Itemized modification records
========

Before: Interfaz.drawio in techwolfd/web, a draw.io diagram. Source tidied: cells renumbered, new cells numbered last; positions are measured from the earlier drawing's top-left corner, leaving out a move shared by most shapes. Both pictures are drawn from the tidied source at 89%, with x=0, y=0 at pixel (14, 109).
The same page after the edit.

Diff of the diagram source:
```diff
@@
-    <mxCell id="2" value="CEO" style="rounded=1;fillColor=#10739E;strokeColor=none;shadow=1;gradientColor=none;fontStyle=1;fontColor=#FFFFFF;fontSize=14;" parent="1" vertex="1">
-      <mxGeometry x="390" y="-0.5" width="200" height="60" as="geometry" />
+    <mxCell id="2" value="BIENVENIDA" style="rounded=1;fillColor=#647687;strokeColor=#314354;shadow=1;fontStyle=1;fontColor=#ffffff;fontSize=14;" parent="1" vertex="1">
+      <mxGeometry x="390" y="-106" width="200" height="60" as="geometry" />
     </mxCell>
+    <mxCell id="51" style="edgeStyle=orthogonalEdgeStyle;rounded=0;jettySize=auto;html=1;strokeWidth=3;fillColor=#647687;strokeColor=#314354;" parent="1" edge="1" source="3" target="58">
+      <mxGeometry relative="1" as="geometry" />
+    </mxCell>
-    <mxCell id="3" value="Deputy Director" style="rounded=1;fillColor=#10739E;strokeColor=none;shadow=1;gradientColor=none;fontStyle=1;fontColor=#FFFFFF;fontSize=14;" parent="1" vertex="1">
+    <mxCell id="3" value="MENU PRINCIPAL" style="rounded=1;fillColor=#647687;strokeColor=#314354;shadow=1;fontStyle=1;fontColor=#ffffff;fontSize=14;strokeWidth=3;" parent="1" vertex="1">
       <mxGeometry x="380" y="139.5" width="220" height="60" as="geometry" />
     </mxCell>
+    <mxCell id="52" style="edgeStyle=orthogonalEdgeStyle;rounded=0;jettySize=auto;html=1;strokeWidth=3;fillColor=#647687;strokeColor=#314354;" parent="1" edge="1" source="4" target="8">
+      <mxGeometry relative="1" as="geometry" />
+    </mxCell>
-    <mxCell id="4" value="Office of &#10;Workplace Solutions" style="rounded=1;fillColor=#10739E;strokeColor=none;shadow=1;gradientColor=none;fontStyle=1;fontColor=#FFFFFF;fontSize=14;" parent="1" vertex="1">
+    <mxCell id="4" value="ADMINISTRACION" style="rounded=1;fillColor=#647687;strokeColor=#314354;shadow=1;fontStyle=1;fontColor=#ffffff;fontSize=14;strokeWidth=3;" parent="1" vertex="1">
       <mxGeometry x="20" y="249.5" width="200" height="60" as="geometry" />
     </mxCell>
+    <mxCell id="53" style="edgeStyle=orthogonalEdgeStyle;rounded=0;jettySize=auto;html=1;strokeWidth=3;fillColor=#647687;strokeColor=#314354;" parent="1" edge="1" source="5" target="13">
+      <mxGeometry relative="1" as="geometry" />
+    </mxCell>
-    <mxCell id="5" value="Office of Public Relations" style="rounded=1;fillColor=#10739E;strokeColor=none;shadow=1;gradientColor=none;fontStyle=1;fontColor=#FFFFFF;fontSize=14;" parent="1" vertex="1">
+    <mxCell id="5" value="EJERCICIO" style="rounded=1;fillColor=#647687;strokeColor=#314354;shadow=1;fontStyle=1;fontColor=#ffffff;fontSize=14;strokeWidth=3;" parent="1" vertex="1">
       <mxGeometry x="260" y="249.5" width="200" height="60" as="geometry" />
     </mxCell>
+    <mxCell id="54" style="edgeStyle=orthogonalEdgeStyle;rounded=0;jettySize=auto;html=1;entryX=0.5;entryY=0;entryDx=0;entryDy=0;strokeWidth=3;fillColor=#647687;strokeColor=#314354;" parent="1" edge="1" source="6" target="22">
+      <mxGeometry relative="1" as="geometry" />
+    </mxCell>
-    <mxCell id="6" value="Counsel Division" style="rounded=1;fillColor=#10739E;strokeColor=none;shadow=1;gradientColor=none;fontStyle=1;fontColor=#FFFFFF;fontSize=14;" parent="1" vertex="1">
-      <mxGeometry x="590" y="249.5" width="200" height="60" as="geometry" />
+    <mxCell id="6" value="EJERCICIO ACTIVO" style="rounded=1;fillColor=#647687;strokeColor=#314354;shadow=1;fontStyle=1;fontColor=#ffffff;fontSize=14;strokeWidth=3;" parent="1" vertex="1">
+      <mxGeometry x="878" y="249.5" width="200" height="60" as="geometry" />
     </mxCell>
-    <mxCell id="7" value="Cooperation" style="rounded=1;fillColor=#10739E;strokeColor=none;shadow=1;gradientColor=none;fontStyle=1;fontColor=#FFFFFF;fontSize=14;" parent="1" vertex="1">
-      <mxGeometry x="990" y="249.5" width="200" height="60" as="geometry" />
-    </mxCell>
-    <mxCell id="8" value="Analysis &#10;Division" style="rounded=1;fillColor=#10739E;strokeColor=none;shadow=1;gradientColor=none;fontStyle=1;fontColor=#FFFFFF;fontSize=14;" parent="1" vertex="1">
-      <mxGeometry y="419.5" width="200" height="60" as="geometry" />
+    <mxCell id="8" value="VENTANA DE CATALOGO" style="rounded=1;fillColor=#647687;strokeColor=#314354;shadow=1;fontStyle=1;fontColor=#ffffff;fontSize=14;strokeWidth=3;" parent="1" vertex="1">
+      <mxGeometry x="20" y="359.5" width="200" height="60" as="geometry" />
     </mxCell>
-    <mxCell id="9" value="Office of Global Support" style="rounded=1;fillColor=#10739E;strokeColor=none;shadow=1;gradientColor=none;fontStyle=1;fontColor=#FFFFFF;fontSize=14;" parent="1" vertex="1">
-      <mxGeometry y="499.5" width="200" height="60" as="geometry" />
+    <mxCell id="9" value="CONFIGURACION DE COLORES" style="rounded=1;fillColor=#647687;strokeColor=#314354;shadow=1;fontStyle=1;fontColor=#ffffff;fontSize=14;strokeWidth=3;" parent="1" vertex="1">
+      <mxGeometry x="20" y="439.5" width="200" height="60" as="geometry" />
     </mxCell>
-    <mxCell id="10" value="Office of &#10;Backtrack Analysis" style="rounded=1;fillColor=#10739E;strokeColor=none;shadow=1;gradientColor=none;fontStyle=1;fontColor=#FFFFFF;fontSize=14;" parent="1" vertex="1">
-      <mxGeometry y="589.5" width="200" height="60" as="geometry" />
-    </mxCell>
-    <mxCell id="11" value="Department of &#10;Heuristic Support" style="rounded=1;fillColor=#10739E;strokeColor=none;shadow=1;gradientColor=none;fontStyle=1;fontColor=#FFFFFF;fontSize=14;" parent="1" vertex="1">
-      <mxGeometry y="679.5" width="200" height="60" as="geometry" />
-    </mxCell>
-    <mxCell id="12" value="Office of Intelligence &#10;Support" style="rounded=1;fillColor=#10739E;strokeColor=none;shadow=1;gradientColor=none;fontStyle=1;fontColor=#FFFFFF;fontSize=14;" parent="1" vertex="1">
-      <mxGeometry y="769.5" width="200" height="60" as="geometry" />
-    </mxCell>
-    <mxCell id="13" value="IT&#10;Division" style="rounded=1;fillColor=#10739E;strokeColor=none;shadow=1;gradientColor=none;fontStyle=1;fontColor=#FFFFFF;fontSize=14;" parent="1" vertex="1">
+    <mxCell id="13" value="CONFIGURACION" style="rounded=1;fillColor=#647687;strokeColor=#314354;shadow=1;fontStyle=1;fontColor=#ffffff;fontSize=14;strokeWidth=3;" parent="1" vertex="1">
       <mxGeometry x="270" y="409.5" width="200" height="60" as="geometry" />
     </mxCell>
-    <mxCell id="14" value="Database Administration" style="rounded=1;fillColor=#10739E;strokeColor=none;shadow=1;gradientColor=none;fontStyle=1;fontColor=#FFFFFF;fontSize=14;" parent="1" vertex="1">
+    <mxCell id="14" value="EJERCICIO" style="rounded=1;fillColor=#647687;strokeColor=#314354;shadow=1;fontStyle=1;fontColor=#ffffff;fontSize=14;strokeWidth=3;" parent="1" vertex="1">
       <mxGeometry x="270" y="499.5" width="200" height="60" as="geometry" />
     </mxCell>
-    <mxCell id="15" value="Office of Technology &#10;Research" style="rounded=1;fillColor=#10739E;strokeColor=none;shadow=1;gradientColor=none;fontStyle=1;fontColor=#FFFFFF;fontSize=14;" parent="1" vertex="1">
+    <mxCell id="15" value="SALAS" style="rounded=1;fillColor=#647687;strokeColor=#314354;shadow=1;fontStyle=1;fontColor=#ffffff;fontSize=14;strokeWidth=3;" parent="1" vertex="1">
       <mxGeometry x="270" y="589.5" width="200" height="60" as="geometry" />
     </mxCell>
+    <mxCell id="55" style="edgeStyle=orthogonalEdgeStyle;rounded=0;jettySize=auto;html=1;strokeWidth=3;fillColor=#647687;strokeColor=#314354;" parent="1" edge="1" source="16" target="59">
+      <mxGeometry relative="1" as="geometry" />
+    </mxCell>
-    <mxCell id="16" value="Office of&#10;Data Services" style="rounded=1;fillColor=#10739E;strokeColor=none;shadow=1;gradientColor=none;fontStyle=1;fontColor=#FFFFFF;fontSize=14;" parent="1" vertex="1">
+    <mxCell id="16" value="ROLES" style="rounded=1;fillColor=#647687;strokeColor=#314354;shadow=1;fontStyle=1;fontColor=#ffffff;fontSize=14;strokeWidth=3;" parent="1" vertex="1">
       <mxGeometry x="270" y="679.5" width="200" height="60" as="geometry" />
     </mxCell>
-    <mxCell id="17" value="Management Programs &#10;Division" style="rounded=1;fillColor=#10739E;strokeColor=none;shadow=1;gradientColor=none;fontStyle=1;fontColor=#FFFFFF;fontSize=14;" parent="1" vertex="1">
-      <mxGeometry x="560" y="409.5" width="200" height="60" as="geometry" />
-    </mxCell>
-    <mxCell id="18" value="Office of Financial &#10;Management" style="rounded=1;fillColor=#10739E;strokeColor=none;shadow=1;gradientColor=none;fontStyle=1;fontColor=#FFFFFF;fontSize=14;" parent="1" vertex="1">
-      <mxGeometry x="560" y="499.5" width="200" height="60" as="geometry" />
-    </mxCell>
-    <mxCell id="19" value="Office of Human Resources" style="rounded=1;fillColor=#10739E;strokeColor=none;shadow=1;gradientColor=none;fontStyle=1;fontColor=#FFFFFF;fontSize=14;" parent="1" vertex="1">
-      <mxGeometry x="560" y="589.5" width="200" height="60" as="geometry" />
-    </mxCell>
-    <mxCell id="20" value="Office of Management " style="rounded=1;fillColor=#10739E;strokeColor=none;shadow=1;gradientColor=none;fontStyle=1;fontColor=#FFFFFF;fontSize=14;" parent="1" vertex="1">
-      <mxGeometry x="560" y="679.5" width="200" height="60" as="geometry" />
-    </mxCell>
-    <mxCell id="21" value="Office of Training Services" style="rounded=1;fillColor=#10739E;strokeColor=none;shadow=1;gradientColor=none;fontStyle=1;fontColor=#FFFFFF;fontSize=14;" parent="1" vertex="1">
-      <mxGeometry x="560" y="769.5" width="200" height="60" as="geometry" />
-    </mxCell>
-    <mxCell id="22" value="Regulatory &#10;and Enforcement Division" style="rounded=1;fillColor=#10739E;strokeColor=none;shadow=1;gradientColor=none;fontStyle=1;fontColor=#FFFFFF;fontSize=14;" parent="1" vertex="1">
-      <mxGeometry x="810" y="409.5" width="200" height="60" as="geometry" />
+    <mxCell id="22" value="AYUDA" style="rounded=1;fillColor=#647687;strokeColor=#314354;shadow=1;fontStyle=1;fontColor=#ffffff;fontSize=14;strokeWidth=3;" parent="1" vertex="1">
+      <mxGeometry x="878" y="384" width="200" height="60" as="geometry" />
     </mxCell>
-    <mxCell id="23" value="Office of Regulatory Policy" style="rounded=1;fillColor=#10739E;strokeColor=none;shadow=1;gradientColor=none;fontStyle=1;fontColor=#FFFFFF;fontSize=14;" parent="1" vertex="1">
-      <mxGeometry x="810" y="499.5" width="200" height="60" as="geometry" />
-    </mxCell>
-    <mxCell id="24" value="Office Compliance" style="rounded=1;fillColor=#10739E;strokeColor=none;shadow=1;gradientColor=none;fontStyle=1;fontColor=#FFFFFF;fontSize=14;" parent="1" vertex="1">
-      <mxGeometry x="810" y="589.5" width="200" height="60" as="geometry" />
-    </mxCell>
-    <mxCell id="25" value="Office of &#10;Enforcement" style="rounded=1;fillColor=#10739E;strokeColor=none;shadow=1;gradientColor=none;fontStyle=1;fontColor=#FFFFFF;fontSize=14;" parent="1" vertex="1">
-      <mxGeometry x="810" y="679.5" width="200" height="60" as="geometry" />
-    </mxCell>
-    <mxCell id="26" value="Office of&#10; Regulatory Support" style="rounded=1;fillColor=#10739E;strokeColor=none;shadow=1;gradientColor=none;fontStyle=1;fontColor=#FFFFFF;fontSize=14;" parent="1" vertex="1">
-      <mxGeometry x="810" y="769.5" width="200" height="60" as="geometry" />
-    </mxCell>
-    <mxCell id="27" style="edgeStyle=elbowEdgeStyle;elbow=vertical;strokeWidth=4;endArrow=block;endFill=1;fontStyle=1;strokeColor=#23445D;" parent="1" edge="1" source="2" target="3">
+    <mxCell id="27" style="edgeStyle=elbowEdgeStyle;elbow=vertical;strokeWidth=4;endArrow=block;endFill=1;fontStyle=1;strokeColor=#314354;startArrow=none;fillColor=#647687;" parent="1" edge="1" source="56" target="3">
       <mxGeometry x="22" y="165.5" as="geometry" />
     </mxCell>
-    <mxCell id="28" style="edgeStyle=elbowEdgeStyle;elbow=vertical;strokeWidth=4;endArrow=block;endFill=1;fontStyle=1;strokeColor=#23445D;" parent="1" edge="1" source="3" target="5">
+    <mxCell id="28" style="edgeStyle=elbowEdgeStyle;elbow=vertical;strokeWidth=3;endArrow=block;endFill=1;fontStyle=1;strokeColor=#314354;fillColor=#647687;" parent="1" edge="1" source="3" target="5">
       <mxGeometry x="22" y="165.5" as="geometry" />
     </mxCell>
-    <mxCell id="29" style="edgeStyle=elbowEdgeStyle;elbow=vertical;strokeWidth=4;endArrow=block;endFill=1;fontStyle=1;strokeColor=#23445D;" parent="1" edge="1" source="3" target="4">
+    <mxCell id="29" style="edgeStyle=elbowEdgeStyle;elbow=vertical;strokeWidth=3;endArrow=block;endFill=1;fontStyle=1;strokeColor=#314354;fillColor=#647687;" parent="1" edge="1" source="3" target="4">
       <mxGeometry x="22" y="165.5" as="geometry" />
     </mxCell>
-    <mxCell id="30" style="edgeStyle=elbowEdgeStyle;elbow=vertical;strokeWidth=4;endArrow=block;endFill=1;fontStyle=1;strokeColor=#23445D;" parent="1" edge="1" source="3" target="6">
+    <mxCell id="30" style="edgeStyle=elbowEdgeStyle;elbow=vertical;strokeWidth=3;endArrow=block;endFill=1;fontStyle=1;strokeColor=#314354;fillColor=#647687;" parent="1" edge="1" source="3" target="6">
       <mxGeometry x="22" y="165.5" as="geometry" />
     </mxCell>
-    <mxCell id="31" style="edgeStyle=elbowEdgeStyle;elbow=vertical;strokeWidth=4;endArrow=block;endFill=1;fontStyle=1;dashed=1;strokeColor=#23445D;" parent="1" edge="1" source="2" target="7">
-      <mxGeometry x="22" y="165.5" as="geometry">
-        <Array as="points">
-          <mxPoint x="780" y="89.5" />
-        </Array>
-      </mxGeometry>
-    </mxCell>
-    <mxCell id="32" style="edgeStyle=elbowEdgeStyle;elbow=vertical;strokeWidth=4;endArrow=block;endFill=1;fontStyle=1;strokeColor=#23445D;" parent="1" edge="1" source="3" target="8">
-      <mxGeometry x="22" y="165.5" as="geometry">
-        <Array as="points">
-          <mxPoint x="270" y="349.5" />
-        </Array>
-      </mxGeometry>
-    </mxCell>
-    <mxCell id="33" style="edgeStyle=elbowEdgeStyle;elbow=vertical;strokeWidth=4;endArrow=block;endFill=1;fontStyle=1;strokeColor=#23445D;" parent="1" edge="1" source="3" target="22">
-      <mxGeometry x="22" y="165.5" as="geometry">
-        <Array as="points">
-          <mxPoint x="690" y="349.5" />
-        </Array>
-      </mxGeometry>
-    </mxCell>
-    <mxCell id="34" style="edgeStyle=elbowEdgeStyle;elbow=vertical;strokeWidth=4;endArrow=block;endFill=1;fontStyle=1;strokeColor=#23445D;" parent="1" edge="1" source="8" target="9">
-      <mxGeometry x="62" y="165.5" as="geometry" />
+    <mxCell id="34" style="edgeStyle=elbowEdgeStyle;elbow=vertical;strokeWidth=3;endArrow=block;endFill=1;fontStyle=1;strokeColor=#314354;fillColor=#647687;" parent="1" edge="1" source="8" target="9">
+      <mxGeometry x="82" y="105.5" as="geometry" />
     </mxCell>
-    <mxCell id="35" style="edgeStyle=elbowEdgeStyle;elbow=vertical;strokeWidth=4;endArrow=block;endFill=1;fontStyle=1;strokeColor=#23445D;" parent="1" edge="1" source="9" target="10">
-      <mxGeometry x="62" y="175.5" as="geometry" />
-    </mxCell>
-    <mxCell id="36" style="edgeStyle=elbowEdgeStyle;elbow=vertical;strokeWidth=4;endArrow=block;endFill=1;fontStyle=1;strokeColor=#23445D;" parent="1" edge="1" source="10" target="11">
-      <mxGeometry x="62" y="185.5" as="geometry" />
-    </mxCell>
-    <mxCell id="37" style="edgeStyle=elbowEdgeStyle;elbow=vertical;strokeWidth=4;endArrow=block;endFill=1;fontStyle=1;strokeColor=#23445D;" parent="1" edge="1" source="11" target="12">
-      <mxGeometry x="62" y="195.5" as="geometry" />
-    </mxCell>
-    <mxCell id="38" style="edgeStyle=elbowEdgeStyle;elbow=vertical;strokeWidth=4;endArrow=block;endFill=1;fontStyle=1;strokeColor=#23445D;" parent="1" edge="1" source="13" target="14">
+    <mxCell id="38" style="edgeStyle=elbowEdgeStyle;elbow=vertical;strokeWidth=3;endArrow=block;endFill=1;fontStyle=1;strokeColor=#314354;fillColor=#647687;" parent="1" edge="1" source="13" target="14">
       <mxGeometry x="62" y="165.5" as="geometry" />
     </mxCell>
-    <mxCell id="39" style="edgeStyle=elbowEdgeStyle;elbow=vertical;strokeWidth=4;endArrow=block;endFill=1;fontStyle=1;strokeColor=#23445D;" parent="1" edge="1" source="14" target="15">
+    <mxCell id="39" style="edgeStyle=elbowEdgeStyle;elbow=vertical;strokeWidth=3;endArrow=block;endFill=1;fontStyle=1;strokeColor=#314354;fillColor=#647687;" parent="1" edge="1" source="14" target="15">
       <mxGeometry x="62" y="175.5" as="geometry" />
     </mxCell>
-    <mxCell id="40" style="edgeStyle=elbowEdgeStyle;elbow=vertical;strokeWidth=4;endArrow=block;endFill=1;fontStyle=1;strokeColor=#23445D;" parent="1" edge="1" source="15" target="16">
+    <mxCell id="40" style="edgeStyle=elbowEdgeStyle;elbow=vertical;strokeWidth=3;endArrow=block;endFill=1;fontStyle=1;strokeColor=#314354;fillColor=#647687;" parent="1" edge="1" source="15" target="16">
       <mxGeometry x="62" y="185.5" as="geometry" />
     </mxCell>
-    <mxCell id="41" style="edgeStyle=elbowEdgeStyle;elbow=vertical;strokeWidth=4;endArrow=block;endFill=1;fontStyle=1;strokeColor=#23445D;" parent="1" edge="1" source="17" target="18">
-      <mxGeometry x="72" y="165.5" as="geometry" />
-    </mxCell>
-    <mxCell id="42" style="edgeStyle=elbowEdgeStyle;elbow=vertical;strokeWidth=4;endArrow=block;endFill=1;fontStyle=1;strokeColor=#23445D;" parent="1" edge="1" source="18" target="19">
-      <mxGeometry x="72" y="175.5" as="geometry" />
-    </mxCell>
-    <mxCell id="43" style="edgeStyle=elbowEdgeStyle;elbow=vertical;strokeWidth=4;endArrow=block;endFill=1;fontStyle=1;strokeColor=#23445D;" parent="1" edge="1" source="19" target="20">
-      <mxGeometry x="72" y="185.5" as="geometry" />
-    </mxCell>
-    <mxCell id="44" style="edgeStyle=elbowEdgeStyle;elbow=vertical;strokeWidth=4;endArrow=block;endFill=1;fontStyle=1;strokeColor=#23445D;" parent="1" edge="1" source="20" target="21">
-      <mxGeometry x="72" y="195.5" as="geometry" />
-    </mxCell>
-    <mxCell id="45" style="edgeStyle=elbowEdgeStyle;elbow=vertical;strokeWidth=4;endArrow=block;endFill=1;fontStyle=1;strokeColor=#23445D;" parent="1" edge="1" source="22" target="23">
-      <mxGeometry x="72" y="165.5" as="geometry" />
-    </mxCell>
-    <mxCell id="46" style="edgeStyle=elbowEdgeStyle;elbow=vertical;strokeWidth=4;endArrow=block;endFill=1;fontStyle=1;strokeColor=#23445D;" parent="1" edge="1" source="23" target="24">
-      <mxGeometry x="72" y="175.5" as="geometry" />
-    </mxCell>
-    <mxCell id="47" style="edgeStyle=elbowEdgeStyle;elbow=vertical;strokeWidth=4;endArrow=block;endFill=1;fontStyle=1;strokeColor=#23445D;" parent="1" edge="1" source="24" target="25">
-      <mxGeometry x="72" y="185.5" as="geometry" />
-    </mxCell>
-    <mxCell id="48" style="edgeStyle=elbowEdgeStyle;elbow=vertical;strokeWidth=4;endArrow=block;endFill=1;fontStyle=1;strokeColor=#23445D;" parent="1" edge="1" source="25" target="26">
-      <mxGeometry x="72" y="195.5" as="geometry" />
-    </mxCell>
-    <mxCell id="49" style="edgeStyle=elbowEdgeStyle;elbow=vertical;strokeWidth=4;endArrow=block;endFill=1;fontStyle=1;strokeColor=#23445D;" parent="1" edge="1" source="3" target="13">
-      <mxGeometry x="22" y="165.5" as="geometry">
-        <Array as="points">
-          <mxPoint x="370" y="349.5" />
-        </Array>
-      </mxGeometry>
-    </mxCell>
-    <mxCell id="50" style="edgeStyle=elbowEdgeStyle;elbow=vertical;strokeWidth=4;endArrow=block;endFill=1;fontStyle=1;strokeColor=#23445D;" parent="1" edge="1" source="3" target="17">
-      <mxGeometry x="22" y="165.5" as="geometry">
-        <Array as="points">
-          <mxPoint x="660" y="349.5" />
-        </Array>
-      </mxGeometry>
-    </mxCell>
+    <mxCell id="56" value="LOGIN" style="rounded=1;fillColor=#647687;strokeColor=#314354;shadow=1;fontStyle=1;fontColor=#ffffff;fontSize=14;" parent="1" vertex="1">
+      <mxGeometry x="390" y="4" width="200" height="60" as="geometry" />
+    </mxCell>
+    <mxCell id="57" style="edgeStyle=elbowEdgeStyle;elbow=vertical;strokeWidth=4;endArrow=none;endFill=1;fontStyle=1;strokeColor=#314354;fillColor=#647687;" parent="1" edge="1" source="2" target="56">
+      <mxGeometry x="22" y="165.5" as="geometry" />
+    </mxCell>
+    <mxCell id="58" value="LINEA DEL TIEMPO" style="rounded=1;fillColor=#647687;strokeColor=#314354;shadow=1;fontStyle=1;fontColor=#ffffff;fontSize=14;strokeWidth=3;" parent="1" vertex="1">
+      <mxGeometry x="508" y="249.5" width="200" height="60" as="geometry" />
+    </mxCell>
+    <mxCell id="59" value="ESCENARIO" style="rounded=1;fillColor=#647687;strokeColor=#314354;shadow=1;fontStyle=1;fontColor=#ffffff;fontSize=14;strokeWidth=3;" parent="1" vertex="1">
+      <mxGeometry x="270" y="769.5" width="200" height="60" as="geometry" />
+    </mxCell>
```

========

*What you have to do*
Tell how many lines of the data above contain the word "Enforcement", giving the number by itself.

*Task solution*
2